I was thinking something similar, but I missed the point about the prior. To get intuition, I considered placing like 99% probability on one day in 2030. Then generic uncertainty spreads out this distribution both ways, leaving the median exactly what it was before. Each bit of probability mass is equally likely to move left or right when you apply generic uncertainty. Although this seems like it should be slightly wrong since the tiny bit of probability that it is achieved right now can't go back in time, so will always shift right.
In other words, I think this will be right for this particular case, but an incorrect argument for when significant probability mass is on it happening very soon, or for when there is a very large amount of correcting done.
Does this hide the text? (Sorry just testing things out rn)
Ok so you can hide stuff by typing >! on a new line
Yep that's right! And it's a good thing to point out, since there's a very strong bias towards whatever can be expressed in a simple manner. So, the particular universal Turing machine you choose can matter a lot.
However, in another sense, the choice is irrelevant. No matter what universal Turing machine is used for the Universal prior, AIXI will still converge to the true probability distribution in the limit. Furthermore, for a certain very general definition of prior, the Universal prior assigns more* probability to all possible hypotheses than any other type of prior.
*More means up to a constant factor. So f(x)=x is more than g(x)=2x because we are allowed to say f(x)>1/3g(x) for all x.
Here's some mantras I have:
That which you are aware of, you are free from.
And some variation of:

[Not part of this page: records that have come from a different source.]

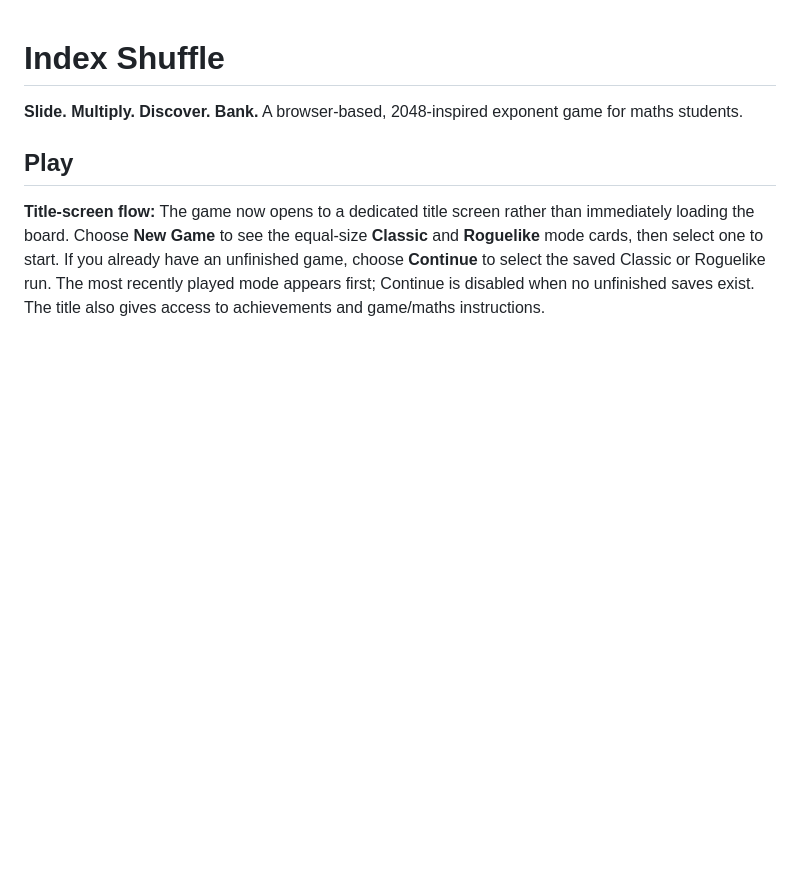
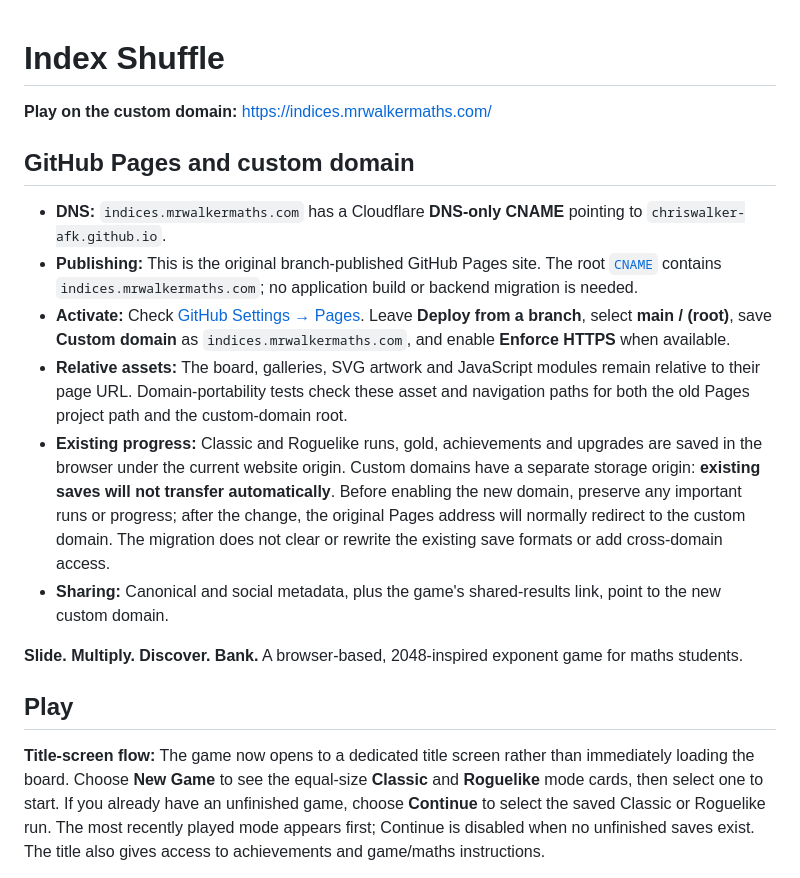
Before and after one commit to chriswalker-afk/Index-Shuffle, a Markdown page: README.md, the part around one of its changes. Drawn GitHub-style; blank space fills up the shorter version.

Commit message:
Document custom domain and origin-scoped game saves

```diff
--- a/README.md
+++ b/README.md
@@ -1,4 +1,17 @@
 # Index Shuffle
+
+**Play on the custom domain:** https://indices.mrwalkermaths.com/
+
+## GitHub Pages and custom domain
+
+- **DNS:** `indices.mrwalkermaths.com` has a Cloudflare **DNS-only CNAME** pointing to `chriswalker-afk.github.io`.
+- **Publishing:** This is the original branch-published GitHub Pages site. The root [`CNAME`](CNAME) contains `indices.mrwalkermaths.com`; no application build or backend migration is needed.
+- **Activate:** Check [GitHub Settings → Pages](https://github.com/chriswalker-afk/Index-Shuffle/settings/pages). Leave **Deploy from a branch**, select **main / (root)**, save **Custom domain** as `indices.mrwalkermaths.com`, and enable **Enforce HTTPS** when available.
+- **Relative assets:** The board, galleries, SVG artwork and JavaScript modules remain relative to their page URL. Domain-portability tests check these asset and navigation paths for both the old Pages project path and the custom-domain root.
+- **Existing progress:** Classic and Roguelike runs, gold, achievements and upgrades are saved in the browser under the current website origin. Custom domains have a separate storage origin: **existing saves will not transfer automatically**. Before enabling the new domain, preserve any important runs or progress; after the change, the original Pages address will normally redirect to the custom domain. The migration does not clear or rewrite the existing save formats or add cross-domain access.
+- **Sharing:** Canonical and social metadata, plus the game's shared-results link, point to the new custom domain.
+
+
 
 **Slide. Multiply. Discover. Bank.** A browser-based, 2048-inspired exponent game for maths students.
 
```
Also changed, not shown: other parts of README.md (+6 -6 lines).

Truth comes knocking. You say "go away, I'm looking for the truth." It goes away, puzzling.
The above I rediscovered recently through reading Zen and the Art of Motorcycle Maintenance.